Hundreds of millions of people have emerged from poverty into the global middle-class during the last decade, and many more millions will do so in the coming years. But how does one reconcile continued economic growth with environmental sustainability?
This dilemma is at the heart of SDG 9, which, in part, calls for innovation to drive increased resource use efficiency and greater adoption of clean and environmentally sound technologies and industrial processes.

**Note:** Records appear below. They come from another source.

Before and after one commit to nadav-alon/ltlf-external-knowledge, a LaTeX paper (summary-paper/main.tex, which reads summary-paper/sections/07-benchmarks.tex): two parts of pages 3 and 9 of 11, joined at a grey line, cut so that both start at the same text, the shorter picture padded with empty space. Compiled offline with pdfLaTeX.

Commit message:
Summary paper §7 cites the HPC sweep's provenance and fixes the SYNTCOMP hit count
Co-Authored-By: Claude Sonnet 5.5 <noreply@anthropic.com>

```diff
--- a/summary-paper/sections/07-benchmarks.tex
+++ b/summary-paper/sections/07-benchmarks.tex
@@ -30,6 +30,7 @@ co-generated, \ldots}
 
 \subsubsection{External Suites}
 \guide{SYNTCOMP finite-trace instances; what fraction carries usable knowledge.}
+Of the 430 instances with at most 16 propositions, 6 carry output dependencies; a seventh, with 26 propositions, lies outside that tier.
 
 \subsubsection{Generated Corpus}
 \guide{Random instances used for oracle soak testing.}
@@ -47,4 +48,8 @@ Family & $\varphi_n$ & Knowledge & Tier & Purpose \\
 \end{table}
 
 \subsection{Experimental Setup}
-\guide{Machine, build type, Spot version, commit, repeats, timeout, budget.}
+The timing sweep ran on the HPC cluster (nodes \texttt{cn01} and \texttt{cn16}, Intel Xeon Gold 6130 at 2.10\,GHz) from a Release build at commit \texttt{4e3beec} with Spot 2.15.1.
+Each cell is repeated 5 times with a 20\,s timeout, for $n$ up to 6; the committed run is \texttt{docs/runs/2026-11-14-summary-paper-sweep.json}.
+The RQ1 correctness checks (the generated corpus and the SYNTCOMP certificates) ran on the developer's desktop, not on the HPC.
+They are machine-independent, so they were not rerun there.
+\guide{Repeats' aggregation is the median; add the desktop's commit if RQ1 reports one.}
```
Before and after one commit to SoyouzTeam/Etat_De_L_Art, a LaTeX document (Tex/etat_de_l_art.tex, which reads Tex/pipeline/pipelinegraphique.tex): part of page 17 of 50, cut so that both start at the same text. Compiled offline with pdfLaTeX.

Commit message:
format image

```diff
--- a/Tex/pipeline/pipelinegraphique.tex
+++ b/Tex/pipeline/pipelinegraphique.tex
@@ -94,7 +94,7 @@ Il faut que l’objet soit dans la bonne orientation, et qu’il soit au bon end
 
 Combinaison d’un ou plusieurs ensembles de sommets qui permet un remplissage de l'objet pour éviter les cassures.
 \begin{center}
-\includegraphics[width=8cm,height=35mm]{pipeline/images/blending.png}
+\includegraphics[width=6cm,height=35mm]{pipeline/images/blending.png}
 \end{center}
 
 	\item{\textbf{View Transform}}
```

As a global aluminium company, Hydro regards sustainability both as part of its license to operate and as key to its future competitiveness. "Doors will start to close on those who remain part of the problem, while new doors will open for those who are part of the solution," says CEO, Svein Richard Brandtzæg."Not only do we want to avoid doors closing on us, but want to be among the very first to enter the doors that will open as the world moves towards a low-carbon reality. That is why we have one of the most ambitious climate strategies in our industry, which is to become carbon-neutral from a life-cycle perspective by 2020. We are a 110 year old company and we are talking about the next 100 years. We are thinking of long-term solutions and we are confident about the direction of the market. We know that if we are going to sell our products in the future, we need to be a sustainable company."
"Right now, it costs more money to be sustainable and do the right things for the future, and that is going to change, in the end. It can't be more expensive to do business the sustainable way," says Brandtzæg.
For the complete forecast on SDG 9: Industry, innovation and infrastructure and the full Hydro story, download the report.